As soon as she touched the wall, well ahead of the chasing pack, in a one-lap breaststroke race, Priyanka Priydrshni’s radiant smile illuminated her face as she turned her head towards the electronic scoreboard.
The teen’s win wasn’t the only reason for her unbridled joy but also because of her satisfaction at achieving a benchmark set by her to attain her dreams of making it big in the sport.
Priyanka, who turns just 16 on Sunday (October 28), has made a habit of creating records with every other competition. “I just want to swim as fast as I can. My aim is to try and break records whenever I compete,” remarked Priyanka.
With an abundance of talent, determination and a steely resolve, the Delhiite has become one of the brightest prospects to emerge in recent times in a country that is starved of quality women swimmers. Priyanka has shown immense potential at the Junior Nationals in Chennai and Senior Nationals in Pune this year, coming up with some breath-taking swims.
The promising breaststroker, who was laid low by typhoid weeks before the Senior meet, still proved too good for her experienced rivals in Pune. She claimed the 50M breaststroke gold (34.38 seconds), snatching the title from defending champion AV Jayaveena, and also posted a national mark of 34.29 seconds in the heats. Priyanka also came close to erasing the 100M national record of 1:16.29 which she had created at the Junior Nationals.

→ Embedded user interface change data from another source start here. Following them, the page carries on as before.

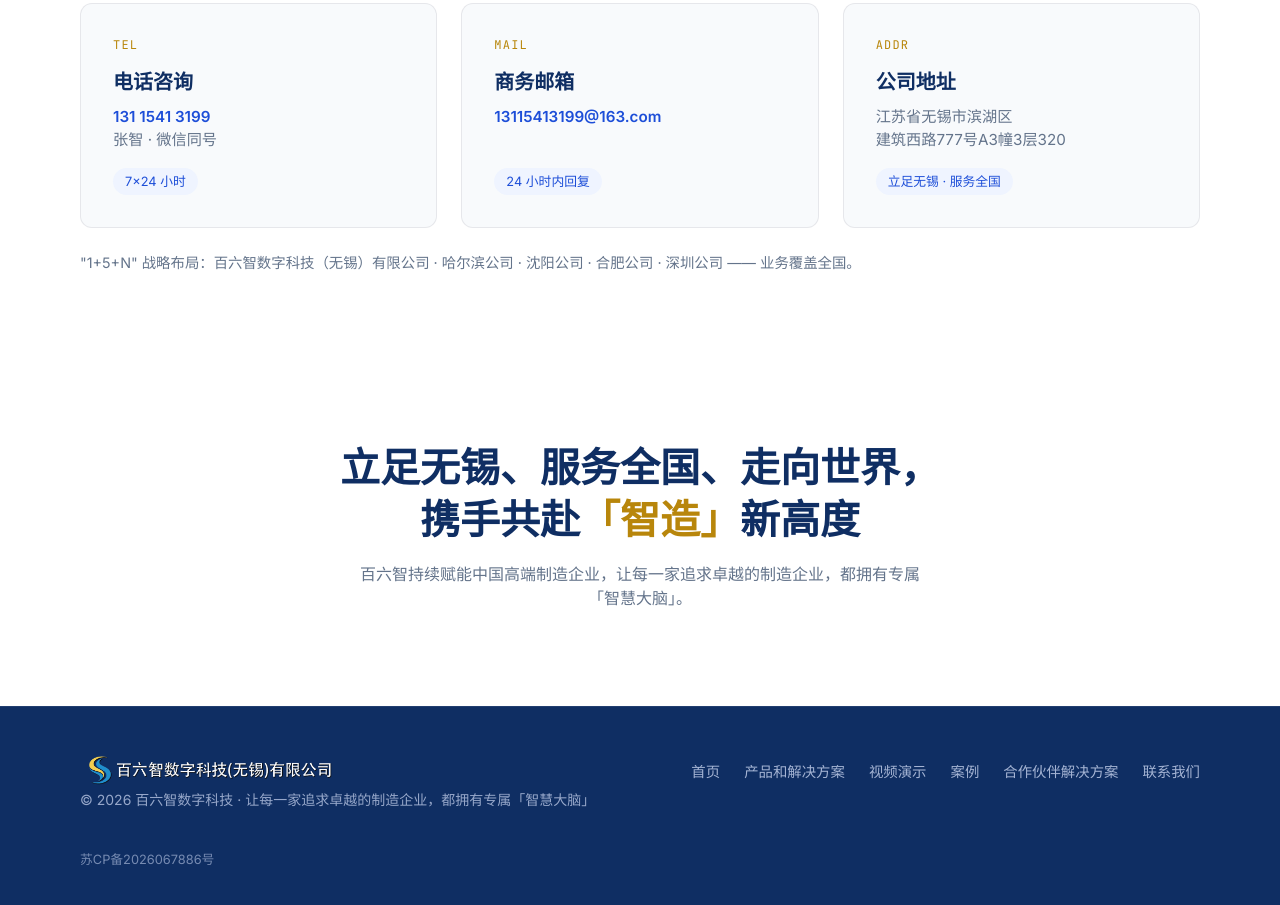
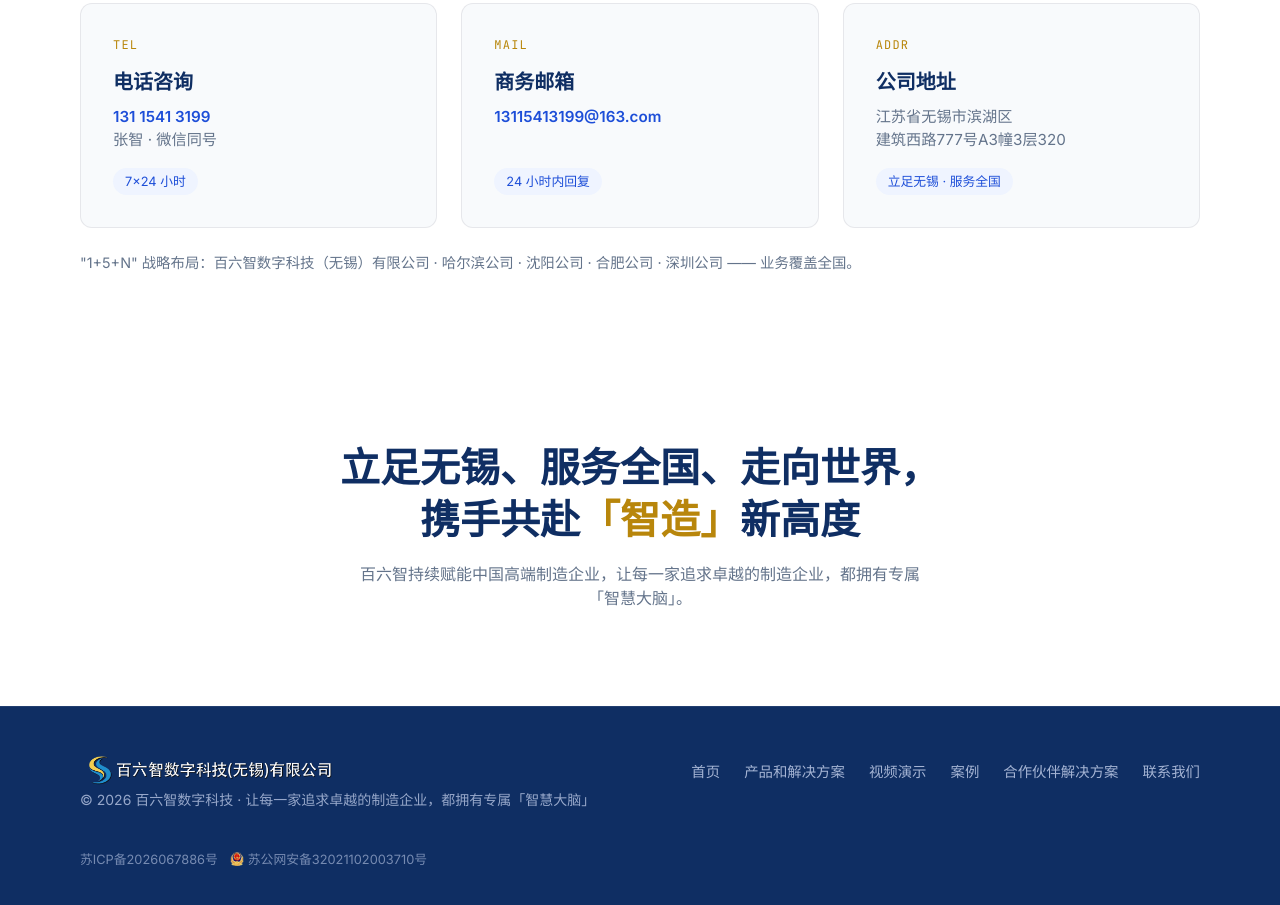
Before and after one commit to ovaphlow/bailiuzhi-portal, an Astro site: page / in a window 1280 px wide. Shown: the part 4814-5719 px from the top of the page. Built offline with nearby package versions, Linux system fonts and the light colour scheme; Astro itself is replaced by a stand-in of ours.

Commit message:
备案信息

```diff
--- a/src/components/SiteFooter.astro
+++ b/src/components/SiteFooter.astro
@@ -2,6 +2,9 @@
 import { Image } from 'astro:assets';
 import { navLinks } from '../data/site';
 import logoLight from '../assets/img/logo-light.png';
+// 公安备案徽标（警徽）。原图同款由公安部经备案平台核发，本副本取自公开 CDN；
+// 官方直发地址需登录 beian.mps.gov.cn 下载，故此处使用等效副本。
+import ghIcon from '../assets/img/gh.png';
 ---
 
 <!-- 页脚（深色） -->
@@ -46,13 +49,33 @@ import logoLight from '../assets/img/logo-light.png';
         联系我们
       </a>
     </nav>
-    <p class="mt-4 w-full text-[0.8rem] text-[#dee7ff]/50">
-        <a
-          class="transition-colors hover:text-gold"
-          href="https://beian.miit.gov.cn/"
-        >
-          苏CP备2026067886号
-        </a>
-      </p>
+    <div class="mt-4 flex w-full flex-wrap items-center gap-x-3 gap-y-1 text-[0.8rem] text-[#dee7ff]/50">
+      <a
+        class="transition-colors hover:text-gold"
+        href="https://beian.miit.gov.cn/"
+        rel="nofollow noopener"
+        target="_blank"
+      >
+          苏ICP备2026067886号
+      </a>
+      <a
+        class="inline-flex items-center gap-1 transition-colors hover:text-gold"
+        href="https://beian.mps.gov.cn/#/query/webSearch?code=32021102003710"
+        rel="nofollow noopener"
+        target="_blank"
+      >
+        <Image
+          src={ghIcon}
+          alt="公安备案"
+          width={14}
+          height={14}
+          densities={[1, 2]}
+          loading="lazy"
+          decoding="async"
+          class="block h-[14px] w-[14px]"
+        />
+          苏公网安备32021102003710号
+      </a>
+    </div>
   </div>
 </footer>
```
Also changed, not shown: src/assets/img/gh.png (added).
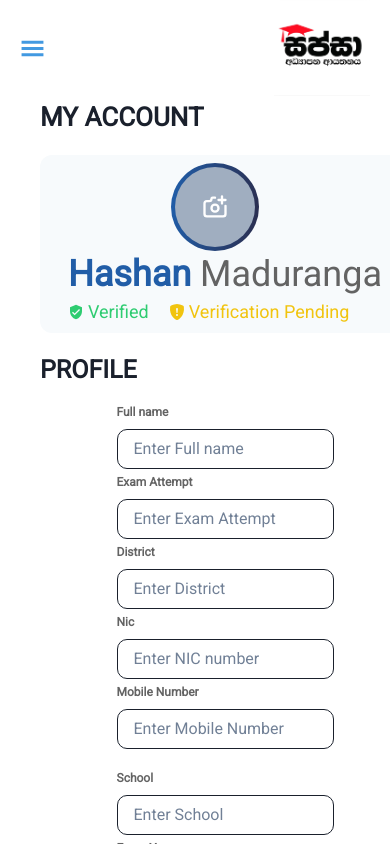
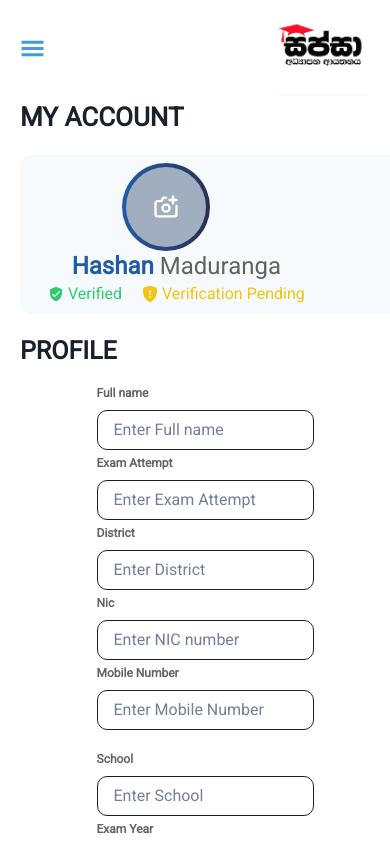
Before and after one commit to sachin96Boy/tution-class-frontend, a React (Create React App) app: page /dashboard/myAccount in a window 390 px wide. Built offline with nearby package versions, Linux system fonts and the light colour scheme.

Commit message:
responsive design: my account

```diff
--- a/src/pages/MyAccount.tsx
+++ b/src/pages/MyAccount.tsx
@@ -124,8 +124,8 @@ function MyAccount() {
   }, [selectedFile]);
 
   return (
-    <Box mx={10} w="full">
-      <Heading as={"h2"} fontSize={["26px","26px","36px"]}>
+    <Box mx={[5, 5, 10]} w="full">
+      <Heading as={"h2"} fontSize={["26px", "26px", "36px"]}>
         MY ACCOUNT
       </Heading>
       <Formik
@@ -184,14 +184,14 @@ function MyAccount() {
                 <Flex
                   ml={5}
                   flexDirection={"column"}
-                  align="start"
+                  align={["center", "start"]}
                   justify={"center"}
                 >
                   <Heading
                     as={"h3"}
                     color="#215DA7"
                     fontWeight={"700"}
-                    fontSize="36px"
+                    fontSize={["24px", "24px", "24px", "36px"]}
                     fontFamily={"body"}
                   >
                     Hashan{" "}
@@ -199,7 +199,7 @@ function MyAccount() {
                       as={"span"}
                       color="#636363"
                       fontWeight={"500"}
-                      fontSize="36px"
+                      fontSize={["24px", "24px", "24px", "36px"]}
                       fontFamily={"body"}
                     >
                       Maduranga
@@ -212,7 +212,7 @@ function MyAccount() {
                       <Text
                         fontFamily={"body"}
                         color="#2ECC71"
-                        fontSize="18px"
+                        fontSize={["16px", "18px"]}
                         fontWeight={"500"}
                       >
                         Verified
@@ -224,7 +224,7 @@ function MyAccount() {
                       <Text
                         fontFamily={"body"}
                         color="#F1C40F"
-                        fontSize="18px"
+                        fontSize={["16px", "18px"]}
                         fontWeight={"500"}
                       >
                         Verification Pending
@@ -538,7 +538,11 @@ function MyAccount() {
                     mx={5}
                   />
                 </Center>
-                <Flex flexDirection={"column"} gap={5} ml={[0,0,5]}>
+                <Flex
+                  flexDirection={"column"}
+                  gap={5}
+                  ml={[0, 0, 5]}
+                >
                   <FormControl isInvalid={formik.touched.barcode}>
                     <FormLabel htmlFor="barcode">
                       <Text
@@ -565,7 +569,7 @@ function MyAccount() {
                       <ErrorMessage name="barcode" />
                     </FormErrorMessage>
                   </FormControl>
-                  <Box>
+                  <Box w={["50vw","50vw","50vw","full"]}>
                     <Text
                       fontFamily={"body"}
                       color="#636363"
@@ -674,7 +678,7 @@ function MyAccount() {
             <Text
               fontFamily={"body"}
               color="#2ECC71"
-              fontSize="18px"
+              fontSize={["16px", "18px"]}
               fontWeight={"500"}
             >
               Verified
@@ -686,7 +690,7 @@ function MyAccount() {
             <Text
               fontFamily={"body"}
               color="#F1C40F"
-              fontSize="18px"
+              fontSize={["16px", "18px"]}
               fontWeight={"500"}
             >
               Verification Pending
```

“I was disappointed that I could compete only in two events but at the same time I am happy that I was able to race in my pet events. I was down with typhoid after the Junior Nationals. I started training only a few days before the Senior Nationals, so I never thought I could compete here. But I am satisfied to have come up with some good timings,” Priyanka pointed out.
Months before the Pune meet Priyanka sent warning to her rivals by claiming four individual titles in girls Group I category in Chennai. She bettered the 15-year-old national record in the 100M breaststroke and then went on to win 50 and 200 breaststroke, and 200 individual medley crowns to earn the best swimmer award.
“She is very young with lot of potential. There is lot of scope for improvement. Obviously we are targeting the Rio 2016,” said Nihar Ameen, under whom Priyanka is training for the past two years at the Dolphin Aquatics in Bangalore.
Priyanka’s romance with the water began when she was four years old after her father Sanjay Kumar Paliwal, a Supreme Court lawyer, took her to Talkatora pool. “My father was my first coach. He taught me the nuances of swimming. Then I started competing in the age-group meets before taking the sport seriously,” said Priyanka.
Six years later after her first plunge into the pool, Priyanka won the 50M breaststroke, her first gold medal, at the 2006 Sub-junior Nationals in Thiruvananthapuram. From then on, winning medals has become a routine affair for the Delhi lass. “Yes, I always want to win gold. But it’s nice to win gold by clocking your personal best,” Priyanka said.
With her main focus in competing at the Rio 2016 Olympics, Priyanka last year travelled to the USA for getting advanced training under noted coach David Marsh at the SwimMAC academy in Carolina.
“I was training under David for the last one year and it really helped me. So I will be continuing my training in the USA but with coordination from Nihar sir. My target is to compete in Rio Olympics. Not just to compete but put up a good show. I am also concentrating on the 2013 World Championship in Rome and other major meets like the 2014 Commonwealth Games in Glasgow,” Priyanka offered.